--- Records to process ---
-*-*-

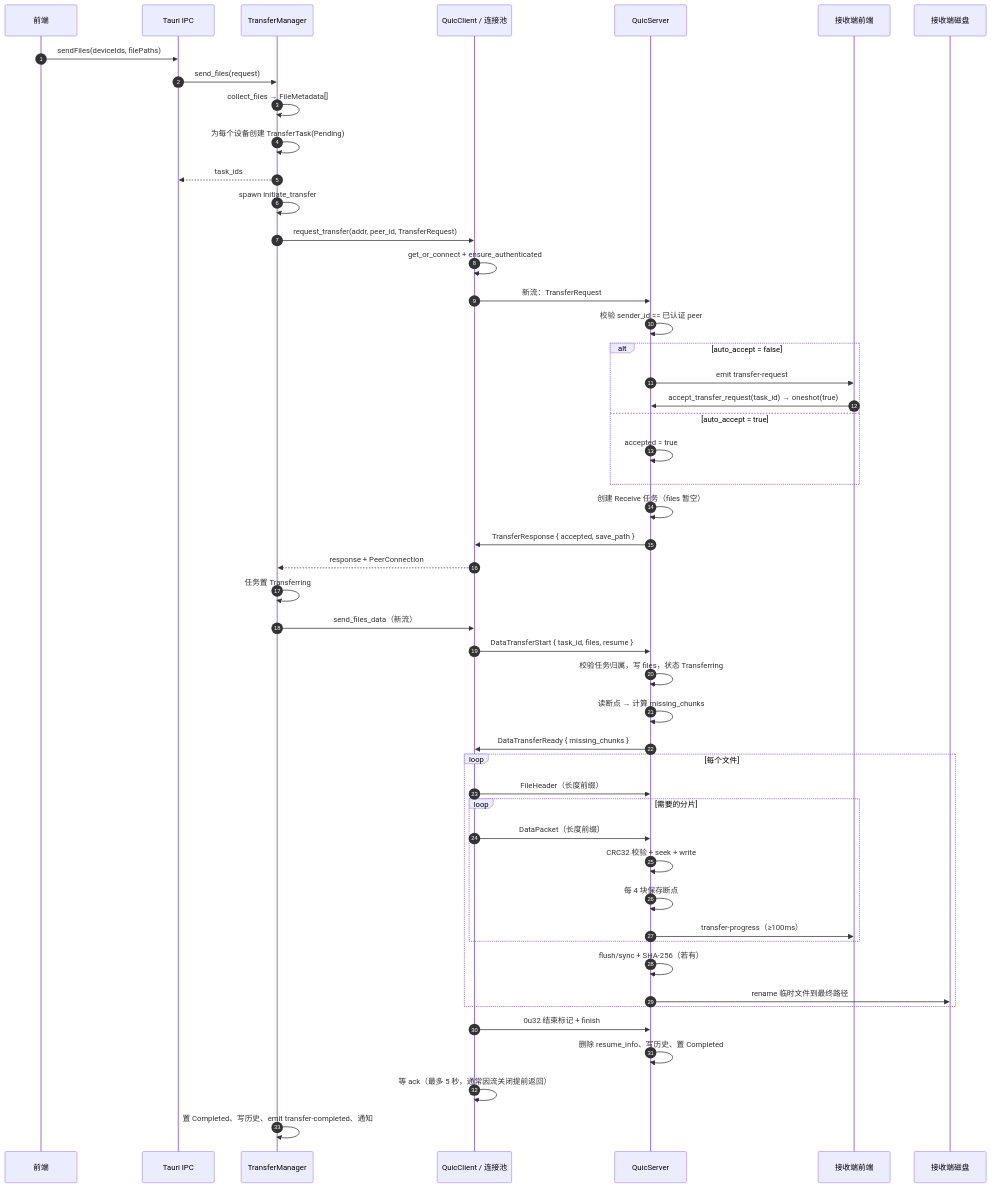
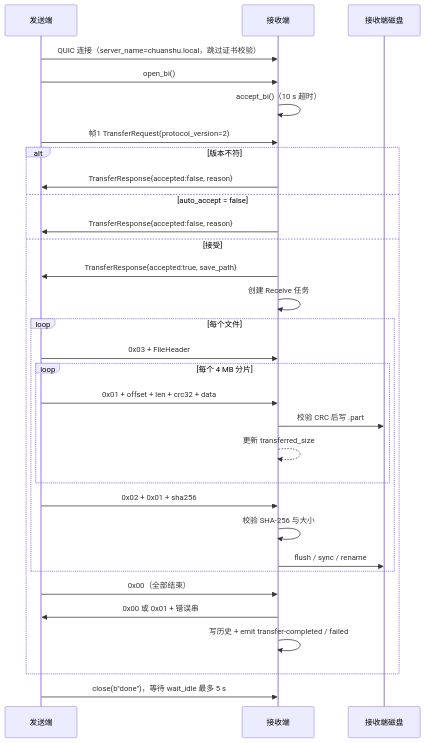
One commit to pardonhan/chuanshu-app changed the second of 2 diagrams in docs/wiki/07-protocol-and-flows.md. Above: the diagram before and after it, drawn with Mermaid. The commit also changed other lines of this file and 10 other files, not shown here.

````diff
--- a/docs/wiki/07-protocol-and-flows.md
+++ b/docs/wiki/07-protocol-and-flows.md
@@ -168,52 +154,34 @@
 ```mermaid
 sequenceDiagram
-  autonumber
-  participant UI as 前端
-  participant IPC as Tauri IPC
-  participant M as TransferManager
-  participant C as QuicClient / 连接池
-  participant S as QuicServer
-  participant RUI as 接收端前端
+  participant C as 发送端
+  participant S as 接收端
   participant FS as 接收端磁盘
 
-  UI->>IPC: sendFiles(deviceIds, filePaths)
-  IPC->>M: send_files(request)
-  M->>M: collect_files → FileMetadata[]
-  M->>M: 为每个设备创建 TransferTask(Pending)
-  M-->>IPC: task_ids
-  M->>M: spawn initiate_transfer
-  M->>C: request_transfer(addr, peer_id, TransferRequest)
-  C->>C: get_or_connect + ensure_authenticated
-  C->>S: 新流：TransferRequest
-  S->>S: 校验 sender_id == 已认证 peer
-  alt auto_accept = false
-    S->>RUI: emit transfer-request
-    RUI->>S: accept_transfer_request(task_id) → oneshot(true)
-  else auto_accept = true
-    S->>S: accepted = true
+  C->>S: QUIC 连接（server_name=chuanshu.local，跳过证书校验）
+  C->>S: open_bi()
+  S->>S: accept_bi()（10 s 超时）
+  C->>S: 帧1 TransferRequest(protocol_version=2)
+  alt 版本不符
+    S->>C: TransferResponse{accepted:false, reason}
+  else auto_accept = false
+    S->>C: TransferResponse{accepted:false, reason}
+  else 接受
+    S->>C: TransferResponse{accepted:true, save_path}
+    S->>S: 创建 Receive 任务
+    loop 每个文件
+      C->>S: 0x03 + FileHeader
+      loop 每个 4 MB 分片
+        C->>S: 0x01 + offset + len + crc32 + data
+        S->>FS: 校验 CRC 后写 .part
+        S-->>S: 更新 transferred_size
+      end
+      C->>S: 0x02 + 0x01 + sha256
+      S->>S: 校验 SHA-256 与大小
+      S->>FS: flush / sync / rename
+    end
+    C->>S: 0x00（全部结束）
+    S->>C: 0x00 或 0x01 + 错误串
+    S->>S: 写历史 + emit transfer-completed / failed
   end
-  S->>S: 创建 Receive 任务（files 暂空）
-  S->>C: TransferResponse { accepted, save_path }
-  C-->>M: response + PeerConnection
-  M->>M: 任务置 Transferring
-  M->>C: send_files_data（新流）
-  C->>S: DataTransferStart { task_id, files, resume }
-  S->>S: 校验任务归属，写 files，状态 Transferring
-  S->>S: 读断点 → 计算 missing_chunks
-  S->>C: DataTransferReady { missing_chunks }
-  loop 每个文件
-    C->>S: FileHeader（长度前缀）
-    loop 需要的分片
-      C->>S: DataPacket（长度前缀）
-      S->>S: CRC32 校验 + seek + write
-      S->>S: 每 4 块保存断点
-      S->>RUI: transfer-progress（≥100ms）
-    end
-    S->>S: flush/sync + SHA-256（若有）
-    S->>FS: rename 临时文件到最终路径
-  end
-  C->>S: 0u32 结束标记 + finish
-  S->>S: 删除 resume_info、写历史、置 Completed
-  C->>C: 等 ack（最多 5 秒，通常因流关闭提前返回）
-  M->>M: 置 Completed、写历史、emit transfer-completed、通知
+  C->>S: close(b"done")，等待 wait_idle 最多 5 s
 ```
````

-*-*-

Each line of the records that contains the string "participant" must be copied.

-  participant UI as 前端
-  participant IPC as Tauri IPC
-  participant M as TransferManager
-  participant C as QuicClient / 连接池
-  participant S as QuicServer
-  participant RUI as 接收端前端
+  participant C as 发送端
+  participant S as 接收端
   participant FS as 接收端磁盘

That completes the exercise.